Like her father, Amanda seemed to gravitate toward a career in animal health sales because of her upbringing. In college, she briefly majored in psychology at Cal Poly, but by her sophomore year, she realized it wouldn’t be a fit and switched to agricultural business. After graduating college, she worked for about eight months for ADP, then started with Nutramax in May 2018. By 2021, she was named the sales rep of the year for Nutramax.

Her territory spans Monterey County south of San Francisco, all the way north to Eureka. Her responsibilities include ride-days with distributor reps, cold calling to get new products in front of different clinics, and training on products, whether through breakfast meetings or lunch-and-learns with staff.

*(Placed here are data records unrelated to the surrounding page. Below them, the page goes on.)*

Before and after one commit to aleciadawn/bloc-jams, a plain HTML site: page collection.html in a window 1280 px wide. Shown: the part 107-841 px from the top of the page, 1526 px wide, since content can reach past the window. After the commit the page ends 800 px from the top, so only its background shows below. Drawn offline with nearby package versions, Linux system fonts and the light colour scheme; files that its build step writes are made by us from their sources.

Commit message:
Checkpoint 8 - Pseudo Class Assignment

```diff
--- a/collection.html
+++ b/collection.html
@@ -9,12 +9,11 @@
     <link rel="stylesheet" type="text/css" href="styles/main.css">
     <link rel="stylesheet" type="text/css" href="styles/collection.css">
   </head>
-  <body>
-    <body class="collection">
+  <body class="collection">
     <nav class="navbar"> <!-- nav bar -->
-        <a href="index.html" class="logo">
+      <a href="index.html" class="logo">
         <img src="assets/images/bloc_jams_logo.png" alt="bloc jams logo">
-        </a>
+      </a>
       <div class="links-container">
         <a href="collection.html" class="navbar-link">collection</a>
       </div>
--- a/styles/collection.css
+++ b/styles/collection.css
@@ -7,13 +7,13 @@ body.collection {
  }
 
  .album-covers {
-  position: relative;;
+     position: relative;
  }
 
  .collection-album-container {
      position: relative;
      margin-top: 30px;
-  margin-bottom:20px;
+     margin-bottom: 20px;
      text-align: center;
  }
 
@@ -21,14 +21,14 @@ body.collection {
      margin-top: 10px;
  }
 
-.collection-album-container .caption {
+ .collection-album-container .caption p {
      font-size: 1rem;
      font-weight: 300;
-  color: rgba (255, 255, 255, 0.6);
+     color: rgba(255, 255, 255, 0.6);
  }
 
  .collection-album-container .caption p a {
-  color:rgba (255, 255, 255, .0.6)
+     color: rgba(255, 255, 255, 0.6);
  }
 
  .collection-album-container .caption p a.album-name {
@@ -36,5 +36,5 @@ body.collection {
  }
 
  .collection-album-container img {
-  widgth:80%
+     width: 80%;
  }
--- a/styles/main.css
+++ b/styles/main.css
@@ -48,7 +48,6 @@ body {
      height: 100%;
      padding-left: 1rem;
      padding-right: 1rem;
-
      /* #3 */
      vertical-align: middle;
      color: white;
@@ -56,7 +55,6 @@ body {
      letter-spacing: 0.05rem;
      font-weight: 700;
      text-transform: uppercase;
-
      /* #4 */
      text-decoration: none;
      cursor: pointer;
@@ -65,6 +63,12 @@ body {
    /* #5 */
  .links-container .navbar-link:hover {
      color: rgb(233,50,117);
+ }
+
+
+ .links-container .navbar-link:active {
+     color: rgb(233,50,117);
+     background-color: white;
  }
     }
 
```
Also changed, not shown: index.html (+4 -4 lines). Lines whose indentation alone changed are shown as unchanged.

“Because we have such large territories, we don’t get face-to-face meetings with hospitals as frequently as distributor reps,” Amanda said. “So, I lean on my distributor reps who have those stronger relationships, because they’re in the clinics weekly; I see them maybe every other month. Having them be able to give us a warm welcome or bring us in and be seen with them breaks down the walls of the accounts. With them, I can get more done faster because I don’t have to break down the walls myself.”

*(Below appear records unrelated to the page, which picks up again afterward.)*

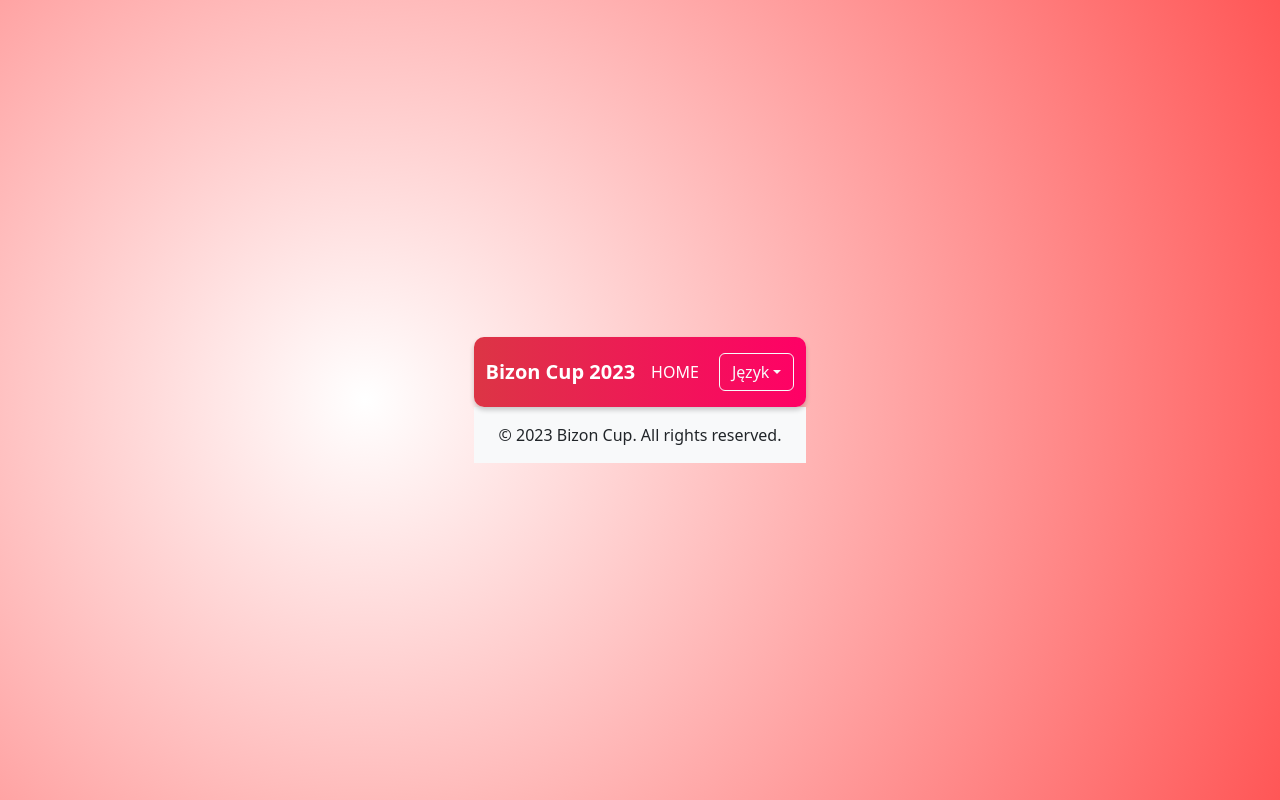
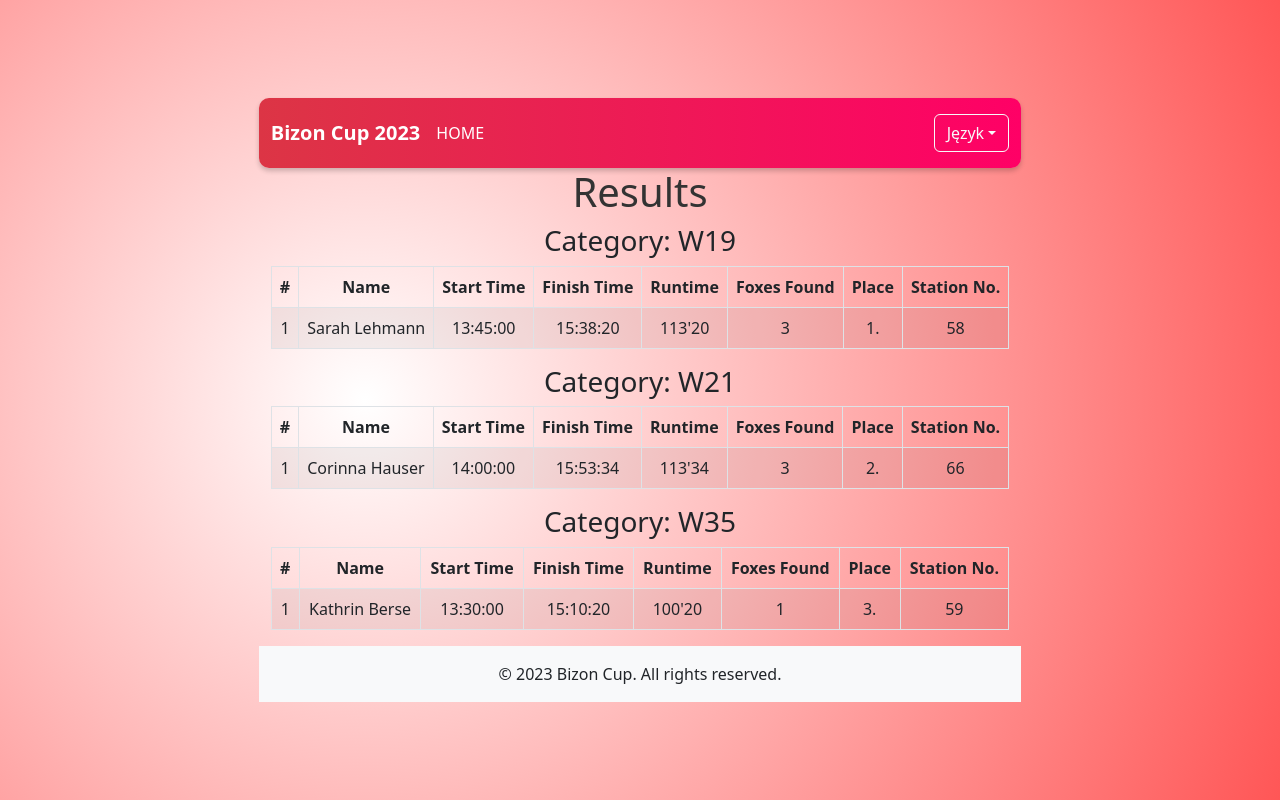
Before and after one commit to kathelan/bizoncup-frontend, a React (Vite) app: page /results in a window 1280 px wide. Built offline with nearby package versions, Linux system fonts and the light colour scheme; no server answers.

Commit message:
added result page

```diff
--- a/package.json
+++ b/package.json
@@ -11,6 +11,7 @@
   "dependencies": {
     "@reduxjs/toolkit": "^1.9.3",
     "@types/react-redux": "^7.1.25",
+    "axios": "^1.3.5",
     "bootstrap": "^5.2.3",
     "i18next": "^22.4.14",
     "localforage": "^1.10.0",
--- a/src/App.tsx
+++ b/src/App.tsx
@@ -6,6 +6,9 @@ import { NavBar } from "./pages/Navigation";
 import Footer from "./pages/Footer";
 import {I18nextProvider} from "react-i18next";
 import i18n from "./utils/i18n";
+import React from "react";
+import Results from "./pages/Results";
+
 function App() {
     return (
         <I18nextProvider i18n={i18n}>
@@ -13,6 +16,7 @@ function App() {
                 <NavBar/>
                 <Routes>
                     <Route path="/" element={<Home/>}/>
+                    <Route path="/results" element={<Results/>}/>
                 </Routes>
                 <Footer/>
             </BrowserRouter>
--- /dev/null
+++ b/src/pages/DownloadButton.tsx
@@ -0,0 +1,23 @@
+import React from 'react';
+import {Button} from "react-bootstrap";
+import { useTranslation } from 'react-i18next';
+
+
+const DownloadButton = () => {
+    const { t } = useTranslation();
+
+    const downloadFile = () => {
+        const link = document.createElement('a');
+        link.href = './src/assets/biuletin.pdf';
+        link.download = 'biuletyn.pdf';
+        document.body.appendChild(link);
+        link.click();
+        document.body.removeChild(link);
+    };
+
+    return (
+        <Button variant="outline-danger"  onClick={downloadFile}>{t('bulletinButton')}</Button>
+    );
+};
+
+export default DownloadButton;
--- /dev/null
+++ b/src/pages/ResultTable.tsx
@@ -0,0 +1,61 @@
+import React from 'react';
+import { Table } from 'react-bootstrap';
+import { RaceResult } from '../utils/model';
+import ResultsPage from "./Results";
+
+interface Props {
+    results: RaceResult;
+}
+
+export const ResultTable: React.FC<Props> = ({ results }) => {
+    const categories = ['W19', 'W21', 'W35']; // categories to filter by
+
+    return (
+        <>
+            {categories.map((category) => {
+                // filter competitors by category
+                const competitors = results.COMPETITORS.filter(
+                    (competitor) => competitor.CAT === category
+                );
+
+                // create table for category
+                return (
+                    <div key={category}>
+                        <h3>Category: {category}</h3>
+                        <Table striped bordered hover>
+                            <thead>
+                            <tr>
+                                <th>#</th>
+                                <th>Name</th>
+                                <th>Start Time</th>
+                                <th>Finish Time</th>
+                                <th>Runtime</th>
+                                <th>Foxes Found</th>
+                                <th>Place</th>
+                                <th>Station No.</th>
+                            </tr>
+                            </thead>
+                            <tbody>
+                            {competitors.map((competitor, index) => (
+                                <tr key={index}>
+                                    <td>{index + 1}</td>
+                                    <td>
+                                        {competitor.FIRSTNAME} {competitor.NAME}
+                                    </td>
+                                    <td>{competitor.START}</td>
+                                    <td>{competitor.FINISH}</td>
+                                    <td>{competitor.RUNTIME}</td>
+                                    <td>{competitor.FOX}</td>
+                                    <td>{competitor.PLACE}</td>
+                                    <td>{competitor.STNO}</td>
+                                </tr>
+                            ))}
+                            </tbody>
+                        </Table>
+                    </div>
+                );
+            })}
+        </>
+    );
+};
+export default ResultTable;
--- /dev/null
+++ b/src/pages/Results.tsx
@@ -0,0 +1,86 @@
+import { useEffect, useState } from 'react';
+import axios from 'axios';
+import { Container } from 'react-bootstrap';
+import ResultTable from './ResultTable';
+import {RaceResult} from "../utils/model";
+
+const ResultsPage = () => {
+    const [results, setResults] = useState([]);
+
+    useEffect(() => {
+        const fetchResults = async () => {
+            const response = await axios.get('https://example.com/results');
+            setResults(response.data.COMPETITORS);
+        };
+        fetchResults();
+    }, []);
+
+    const EXAMPLE_RESULTS: RaceResult = {
+        SOURCE: 'ALL',
+        CONTEST: '1th Race 2002  Saxony 2-m-band',
+        DATE: '25.05.2002',
+        BEGIN: '13:00',
+        BAND: '2',
+        LIMIT: '120',
+        COMPETITORS: [
+            {
+                FIRSTNAME: 'Sarah',
+                NAME: 'Lehmann',
+                CALL: '',
+                CLUB: '',
+                CAT: 'W19',
+                CARDNO: 410484,
+                START: '13:45:00',
+                FOX1: '15:27:21',
+                FOX3: '14:32:01',
+                FOX5: '14:57:41',
+                FINISH: '15:38:20',
+                RUNTIME: "113'20",
+                FOX: 3,
+                PLACE: '1.',
+                STNO: 58,
+            },
+            {
+                FIRSTNAME: 'Corinna',
+                NAME: 'Hauser',
+                CALL: '',
+                CLUB: 'X41',
+                CAT: 'W21',
+                CARDNO: 411523,
+                START: '14:00:00',
+                FOX1: '15:38:38',
+                FOX3: '14:41:18',
+                FOX5: '15:09:01',
+                FINISH: '15:53:34',
+                RUNTIME: "113'34",
+                FOX: 3,
+                PLACE: '2.',
+                STNO: 66,
+            },
+            {
+                FIRSTNAME: 'Kathrin',
+                NAME: 'Berse',
+                CALL: '',
+                CLUB: 'N28',
+                CAT: 'W35',
+                CARDNO: 410485,
+                START: '13:30:00',
+                FOX3: '14:27:32',
+                FINISH: '15:10:20',
+                RUNTIME: "100'20",
+                FOX: 1,
+                PLACE: '3.',
+                STNO: 59,
+            }
+        ]
+    };
+
+    return (
+        <Container>
+            <h1>Results</h1>
+            <ResultTable results={EXAMPLE_RESULTS} />
+        </Container>
+    );
+};
+
+export default ResultsPage;
--- a/src/pages/home.tsx
+++ b/src/pages/home.tsx
@@ -3,6 +3,7 @@ import { Container, Row, Col, Card, Button } from 'react-bootstrap';
 import logo from '../assets/logo.png';
 import Description from '../pages/Description';
 import { useTranslation } from 'react-i18next';
+import DownloadButton from "./DownloadButton";
 
 export const Home: React.FC = () => {
     const { t } = useTranslation();
@@ -29,7 +30,7 @@ export const Home: React.FC = () => {
                         <Card className="mb-4">
                             <Card.Body>
                                 <Card.Title>{t('bulletin')}</Card.Title>
-                                <Button href="https://example.com/biuletin" variant="primary" style={{backgroundColor: 'red'}}>{t('goToBulletin')}</Button>
+                                <DownloadButton />
                             </Card.Body>
                         </Card>
                     </Col>
@@ -37,7 +38,7 @@ export const Home: React.FC = () => {
                         <Card className="mb-4">
                             <Card.Body>
                                 <Card.Title>{t('facebookGroup')}</Card.Title>
-                                <Button href="https://www.facebook.com/groups/your-group-id" variant="primary" style={{backgroundColor: 'red'}}>{t('visitGroup')}</Button>
+                                <Button href="https://www.facebook.com/profile.php?id=100063597109867" variant="outline-danger" target="_blank" rel="noopener noreferrer">{t('visitGroup')}</Button>
                             </Card.Body>
                         </Card>
                     </Col>
@@ -45,7 +46,7 @@ export const Home: React.FC = () => {
                         <Card className="mb-4">
                             <Card.Body>
                                 <Card.Title>{t('resultsSite')}</Card.Title>
-                                <Button href="https://example.com/results" variant="primary" style={{backgroundColor: 'red'}}>{t('viewResults')}</Button>
+                                <Button href="/results" variant="outline-danger">{t('viewResults')}</Button>
                             </Card.Body>
                         </Card>
                     </Col>
@@ -53,7 +54,9 @@ export const Home: React.FC = () => {
                         <Card className="mb-4">
                             <Card.Body>
                                 <Card.Title>{t('startsList')}</Card.Title>
-                                <Button href="https://example.com/starts-list" variant="primary" style={{backgroundColor: 'red'}}>{t('seeStartsList')}</Button>
+                                <Button variant="outline-danger" onClick={() => alert("The start list is not ready yet!")}>
+                                    {t('downloadList')}
+                                </Button>
                             </Card.Body>
                         </Card>
                     </Col>
--- a/src/utils/i18n.tsx
+++ b/src/utils/i18n.tsx
@@ -15,6 +15,7 @@ const resources = {
             facebookGroup: 'Facebook Group',
             resultsSite: 'Results Site',
             startsList: 'Starts List',
+            bulletinButton: 'Download PDF'
         },
     },
     pl: {
@@ -30,6 +31,7 @@ const resources = {
             facebookGroup: 'Grupa na Facebooku',
             resultsSite: 'Strona wyników',
             startsList: 'Lista startowa',
+            bulletinButton: 'Pobierz PDF'
         },
     },
 };
--- /dev/null
+++ b/src/utils/model.tsx
@@ -0,0 +1,29 @@
+export interface Competitor {
+    FIRSTNAME: string;
+    NAME: string;
+    CALL: string;
+    CLUB: string;
+    CAT: string;
+    CARDNO: number;
+    START: string;
+    FOX1?: string;
+    FOX2?: string;
+    FOX3?: string;
+    FOX4?: string;
+    FOX5?: string;
+    FINISH: string;
+    RUNTIME: string;
+    FOX: number;
+    PLACE: string;
+    STNO: number;
+}
+
+export interface RaceResult {
+    SOURCE: string;
+    CONTEST: string;
+    DATE: string;
+    BEGIN: string;
+    BAND: string;
+    LIMIT: string;
+    COMPETITORS: Competitor[];
+}
```
Also changed, not shown: 2 other files (tests, documents, lock files or other folders).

Like Mike, Amanda can see from her daily interactions that veterinarians are overwhelmed with everything that’s been thrown at them, from staff turnover to completely altering how they operate on a day-to-day basis. “It’s been a challenge trying to help them make changes with a product while they’re already making so many other changes,” she said. “I’ve really had to rely on the relationships that I’ve made in the years before COVID, as well as just persistence, and, seeing them as regularly as I can so that they have that trust and respect, not just as a sales rep but also as a business partner. Sometimes sales reps can be known for turn and burn. They just want to get the sale and walk away. But I think about it from a longevity mindset, which is something I got from my dad.”

Amanda said watching how her father interacted with clients, and the trust he built with them, played a big role in the success that she’s seen as a manufacturer rep. “He always told me that anyone you meet in the clinic could be a future decision maker, whether it’s next week or in a couple of years, so treat everyone with respect. That’s probably the truest advice I’ve ever received from him in the industry. You never really know if a front staff person could be the decision maker the next week. So I’ve taken that to heart.”

Being able to grow up and hear how her father talked about different products and companies gave Amanda a bit of an upper hand coming in from college. “While I didn’t have clinical experience, I did have that experience watching my dad.”

What’s a ride-day like with Amanda and Mike? “It’s fun!” Amanda said. “Some accounts remember me from working with my dad as a kid. My dad has been in the industry for over 30 years, so he obviously talks about my brother and me with his accounts. Some will say ‘I’ve seen pictures of you over the years,’ and others don’t even realize we’re related.”